Survey of Art 100-03
Paper #2 Compare & Contrast
The pieces of art I chose to compare and contrast both have a subject matter of trees. The first one is titled, “Out of the Woods” by Karen Lohrke Kaiser. This is an oil and charcoal piece done on paper with dimensions of 32’x 40’ and abstract in appearance. This was created sometime in 2014 and is currently located in the Corner Gallery in Boswell Hall. The second piece is titled, “Transition” by Peggy Ann Thompson. This is an oil on canvas piece with dimensions of 24’x 36’ and is also abstract in appearance. It was created on September 12, 2014 during an Art walk in Coeur d’Alene and is currently located at the Painters Chair Gallery. When I look at Kaiser’s piece, I see a representation of a forest with barren trees in the season of winter. It appears to be a cloudy day towards the evening time with a fog hovering and floating throughout the trees and resting on the ground.
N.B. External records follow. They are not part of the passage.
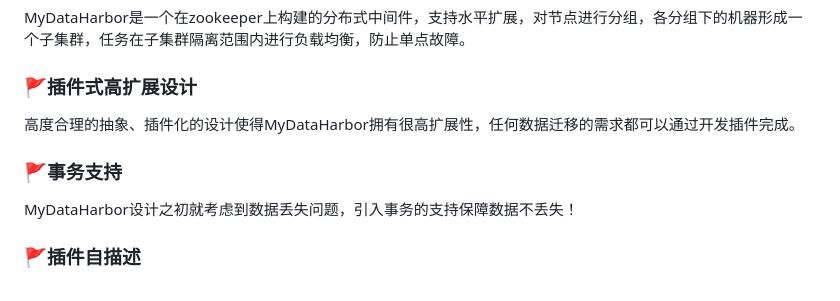
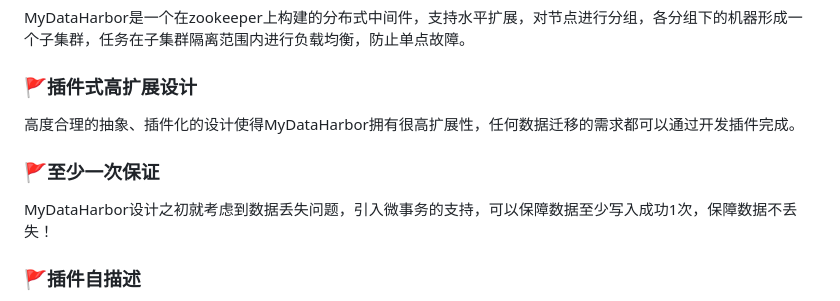
Before and after one commit to mydataharbor/mydataharbor, a Markdown page: README.md, the part around the change. Drawn GitHub-style.

Commit message:
update README.md.
Signed-off-by: 会飞的猪 <1053618636@qq.com>

```diff
--- a/README.md
+++ b/README.md
@@ -59,9 +59,9 @@ MyDataHarbor在这种场景需求下应用而生！
 
    高度合理的抽象、插件化的设计使得MyDataHarbor拥有很高扩展性，任何数据迁移的需求都可以通过开发插件完成。
 
- ### 🚩事务支持
+ ### 🚩至少一次保证
 
-   MyDataHarbor设计之初就考虑到数据丢失问题，引入事务的支持保障数据不丢失！
+   MyDataHarbor设计之初就考虑到数据丢失问题，引入微事务的支持，可以保障数据至少写入成功1次，保障数据不丢失！
 
  ### 🚩插件自描述
 
```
There are only a few patches of light where it seems as though the sun may be trying to peek through the fog. The ground appears to be completely bare with only small patches of grass or piles around the bottom of the trees.
A monochromatic color scheme is used to portray the mood of the piece, which to me seems to be a bit of eeriness and calmness combined, as well as show the dreariness of the day. There are hints of purple throughout the piece mixed with the colors of grey to reveal the time of day and the last of the sunlight reflecting off of the fog and fading into the evening. Since there is little color used, it forces the viewer to feel more of the texture of the air which to me feels damp and cool and also a bit muggy. The color of the fog contrasted with the boldness of the trees creates unity in the artwork. The piece is asymmetrical in balance, as all four corners are not identical. However, the way that the trees are distributed and how the fog surrounds the entire piece being in every corner, bring an overall balance to it. The lightness of the fog contrasted with the depth and boldness of the tress bring a sense of balance as well.
The artist used charcoal to draw the barren trees which give them a dramatic look. The trees towards the front of the piece are drawn with a thicker vertical line and become thinner as you look into the woods to achieve a sense of depth. They become lighter in appearance as they continue back, which adds perspective. The variations of line thickness in the trees support the illusion of distance between them. The artist also used small patches of white throughout the piece to portray areas of light that may be peeking through the fog.
The second piece, “Transition” is a beautiful representation of the season of fall here in the inland Northwest. When I look at it I see a dirt path in a wooded area surrounded by vibrant birch or red maple trees with their leaves bright in transition, with leaves falling from the trees onto the ground and beginning to cover the pathway. As you look beyond the trees and further down the pathway, it appears to be a hill or mountain side covered with rich green pine trees off in the distance.
The artist uses a palette knife to create an almost a 3-dimmensional affect on the surface. It creates an edge on the leaves that make them pop out and appear to almost come off of the canvas. A very vibrant color scheme was used to paint the leaves colors of yellow, red and orange, while the hillside in the distance was painted with deep colors of green and hints of blue. Just above the trees there is a small patch of white portraying the color of the sky above. The colors of the trees in the distance make the warm hues of the trees in the foreground pop. The varying of the bright and dark contrast in the trees gives a feeling of depth and dimension.
The technique of the palette knife gives a rough texture to the piece. It appears to be very thick. When I look at it, I can hear the rustling sound of the leaves blowing in